I am a meandering writer. First chapters are easy. You're setting the story up, introducing characters and conflict. Chapter two you do more of the same. In fact, you're cruising along until you hit that bog/swamp/deep dark forest (choose a metaphor) aka: the messy middle. You know the "heart of the story" (see April's post) but do you know the end of your story?
I don't mean you have the last chapter, dialog and all in your head (although you might...I write last chapters first...but that's a post for another time.) More importantly, do you know how your character has changed since chapter one? If you don't, you can't really pick your way through the bog/swamp/forest because you don't know where you're going. You are wandering through that messy, messy middle, that muddle of characters and incidents that you think will get you to the end.
I used to write my way out of the middle. That's a good way to have a 600 page first draft of a 225 page novel. Even then, you might still feel that you haven't arrived where you wanted to go. Especially if you didn't know where you were going to begin with.
Organization has always been a big problem for me. Organization is so big, so overwhelming. Outlines have never worked for me. I was the student who wrote a term paper first, then went back and wrote the required outline. That doesn't work so well with fiction.
One of my mentors in the Vermont College MFA program, a writer known for extremely spare writing...not a wasted word anywhere...told me this. (Paraphrasing) Don't worry about the last scene or chapter. Think about how your character changes throughout the story. How is she different at the end? Build a bridge between the two things you know...how the story begins...and how the character is at the end. Build a bridge, inch by inch through the unknown.
This is a variation on the answer to the question, "How do you eat an elephant?" Answer: "One bite at a time." This is not working from an outline. It's working from the question: "And then what happens?" What starts your character's journey to change? Then what happens? What happens because of that? Cause and effect, cause and effect. Getting your character into as much peril as possible without killing them. (Although in frustration, I've often thought of loading my characters into a car, and driving them off a cliff, Thelma-and-Louise-style. "And then they all died. The end!")
I don't write in sequence. I mentioned earlier that I write final chapters first. That gives me a "ballpark destination." Of course that chapter will be re-written, or even discarded over many drafts, but it gives me someplace to head.
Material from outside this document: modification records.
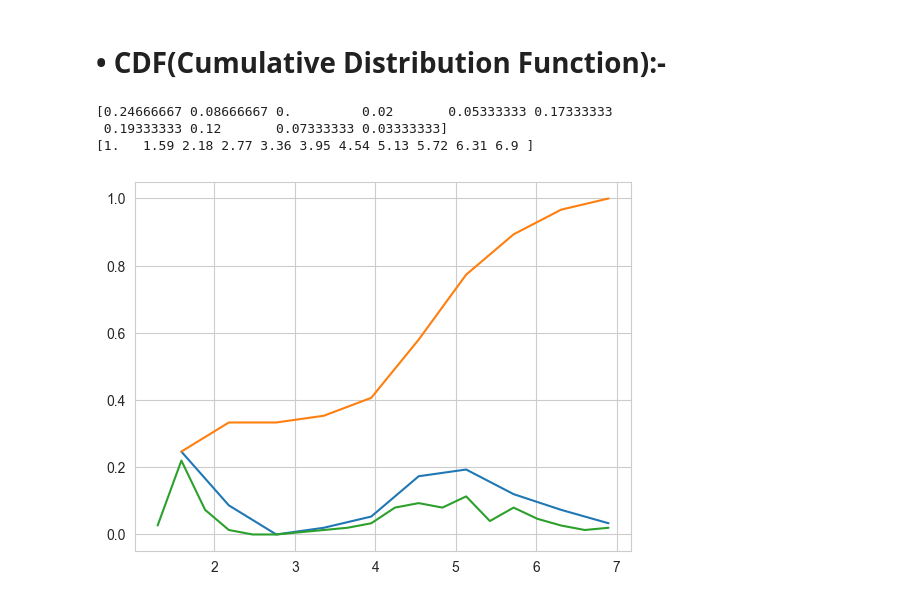
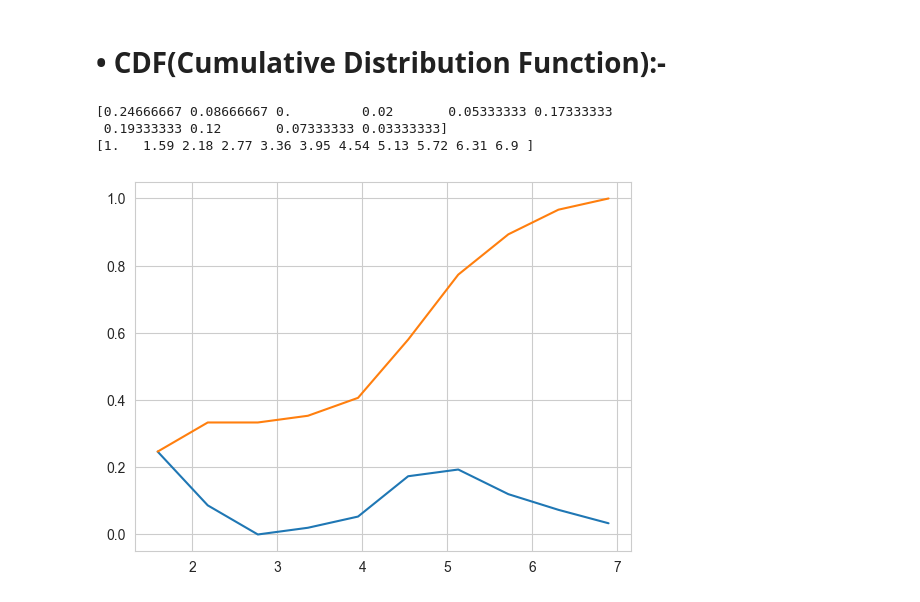
Before and after one commit to Om-Prakash01/ClassroomCummunity-Git, a Jupyter notebook: ML/Module-2/session_1.ipynb, the cells around one changed output. Drawn from its saved outputs; the diff is of its cells as text; code cells hidden in the pictures.

```diff
--- a/ML/Module-2/session_1.ipynb
+++ b/ML/Module-2/session_1.ipynb
@@ -347,35 +347,30 @@ plt.show()
 # %%
 # Need for Cumulative Distribution Function (CDF)
 # • we can visually see what percentage of versicolor flowers have petal length less than 5 .
 # How to Construct CDF
 # How to read a CDF plot ?
 
 # Plot CDF of petal Length
 
+# setosa
 counts, bin_edges = np.histogram(iris['Petal length'], bins=10, density=True)
 
 pdf = counts / sum(counts)
 print(pdf)
 print(bin_edges)
 
 # compute CDF
 cdf = np.cumsum(pdf) # cumulative-sum
 plt.plot(bin_edges[1:], pdf)
 plt.plot(bin_edges[1:], cdf)
 
-counts, bin_edges = np.histogram(iris['Petal length'], bins=20, density=True)
-
-pdf = counts / sum(counts)
-plt.plot(bin_edges[1:], pdf)
-
 plt.show()
 
-
-# in the down on plots : blue -> PDF, orange -> CDF
+# in the down on plots : blue -> PDF(Probability Density function), orange -> CDF(Cumulative Distribution function).
 # %% [output]
 [0.24666667 0.08666667 0.         0.02       0.05333333 0.17333333
  0.19333333 0.12       0.07333333 0.03333333]
 [1.   1.59 2.18 2.77 3.36 3.95 4.54 5.13 5.72 6.31 6.9 ]
-[figure, old version]
+[figure, new version]
 # %%
 # Plots of CDF of Petal length for various types of flowers.
```
Also changed, not shown: parts of 2 cells of this notebook, 1 other file.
I am standing in the first couple of chapters, and I see where I want to wind up. But how do I get there?
A scene, and incident, a bit of conversation will come to mind...and I write that. I don't know exactly where it is in the bog/swamp/forest...but it's in there. I don't worry where. I write as much as I can around that incite...and then wait. Another bit will come to mind. I write that...and again, don't know where it comes in the character's journey. I keep doing this until I finish what I think of as a first draft. (No one else would think of it that way!)
Second, third, and who-knows-how-many-drafts--I sort out theses hopscotching scenes, written in no particular order. I arrange and rearrange them. Reading through them sometimes causes me to throw a few out, or consolidate, or to have a Big Revelation.
Once these scenes are in an order that makes sense, I begin bridging those scenes. What characters, information, emotional change needs to occur next? I think of this process as building connectors between a bunch of lily pads. They're all floating in the same pond, but I need to connect them to get to shore (the last chapter). Frogs can hop from pad to pad...but readers need connections to get from episode to episode.
This works for me because my mind doesn't work in a linear fashion. I have ADHD and problems with executive function (the part of your brain that plans and orders tasks.) My mind hops around, and I can't help it. So instead of fighting against it, I've harnessed it. I've written and published 10 books and two short stories working this way.
Does it work? Judge for yourself. This is how I wrote this post.
Posted by Mary Ann Rodman